Once in a while I post pictures from a favorite book of mine called "Astronomy, 365 days". It was given to me as a Christmas gift last year and I love the fact that it displays astronomy pictures for each day of the year.
For the 4th of November the picture in the book depicts a fish-eye view of a colourful auroral corona near Quebec, Canada. The reds and green are absolutely vivid and create an abstract painting in the night sky.
The Auroras, or also called the Northern Lights are spectacular light shows that can be observed in the nights sky near to polar regions. They are most frequent around the equinoxes; that means from March to April and September to October. In northern latitudes, the effect is known as the aurora borealis, named after the Roman goddess of dawn, Aurora, and the Greek name for north wind, Boreas, by Pierre Gassendi in 1621. The auroras, both surrounding the north magnetic pole (aurora borealis) and south magnetic pole (aurora australis) occur when highly charged electrons from the solar wind interact with elements in the earth's atmosphere.
As the electrons enter the earth's upper atmosphere, they will encounter atoms of oxygen and nitrogen at altitudes from 20 to 200 miles above the earth's surface. The color of the aurora depends on which atom is struck, and the altitude of the meeting.
* Green - oxygen, up to 150 miles in altitude
* Red - oxygen, above 150 miles in altitude
* Blue - nitrogen, up to 60 miles in altitude
* Purple/violet - nitrogen, above 60 miles in altitude

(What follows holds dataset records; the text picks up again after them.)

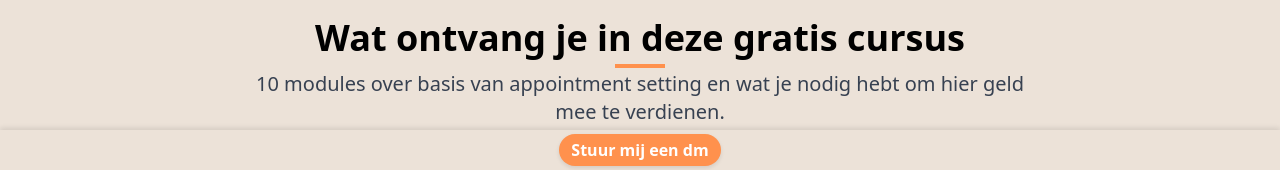
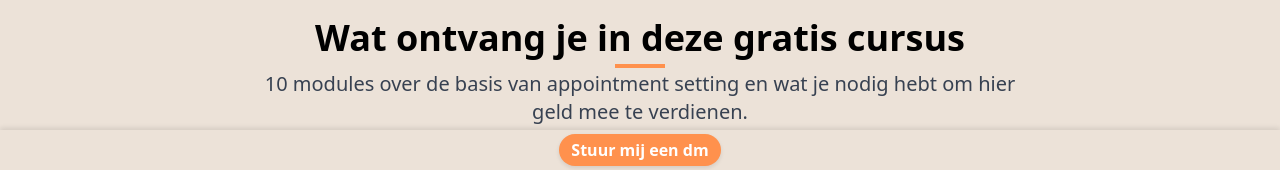
Before and after one commit to CoderFa2/NextLevelSetters-website, a website: page public/index.html in a window 1280 px wide. Shown: the part 630-800 px from the top of the page. Drawn offline with nearby package versions, Linux system fonts and the light colour scheme.

Commit message:
Update index.html

```diff
--- a/public/index.html
+++ b/public/index.html
@@ -601,7 +601,7 @@ button:hover {
     <div class="mx-auto max-w-7xl px-4 sm:px-6 lg:px-8 py-20 lg:py-32">
         <div class="max-w-3xl mx-auto text-center">
             <h2 class="text-3xl sm:text-4xl font-extrabold text-black custom-heading">Wat ontvang je in deze gratis cursus</h2>
-            <p class="mt-3 text-xl text-gray-700">10 modules over basis van appointment setting en wat je nodig hebt om hier geld mee te verdienen.</p>
+            <p class="mt-3 text-xl text-gray-700">10 modules over de basis van appointment setting en wat je nodig hebt om hier geld mee te verdienen.</p>
         </div>
 
         <div class="mt-16 grid grid-cols-1 md:grid-cols-3 gap-10">
```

Although I live in the north, I have yet to experience the magic of Northern Lights. The only Aurora I was familiar with as a child was oddly enough a ship. Or rather a Russian cruiser that became a symbol for the Russian Revolution, as it was taught to us in school in the former communist bloc. On the 7th of November 1917 (25th October 1917 in Julian calendar), the refusal of an order for the Aurora to take to sea sparked the October Revolution. At 9.45 p.m. on that date, a blank shot from her forecastle gun signaled the start of the assault on the Winter Palace, which was to be the last episode of the revolution.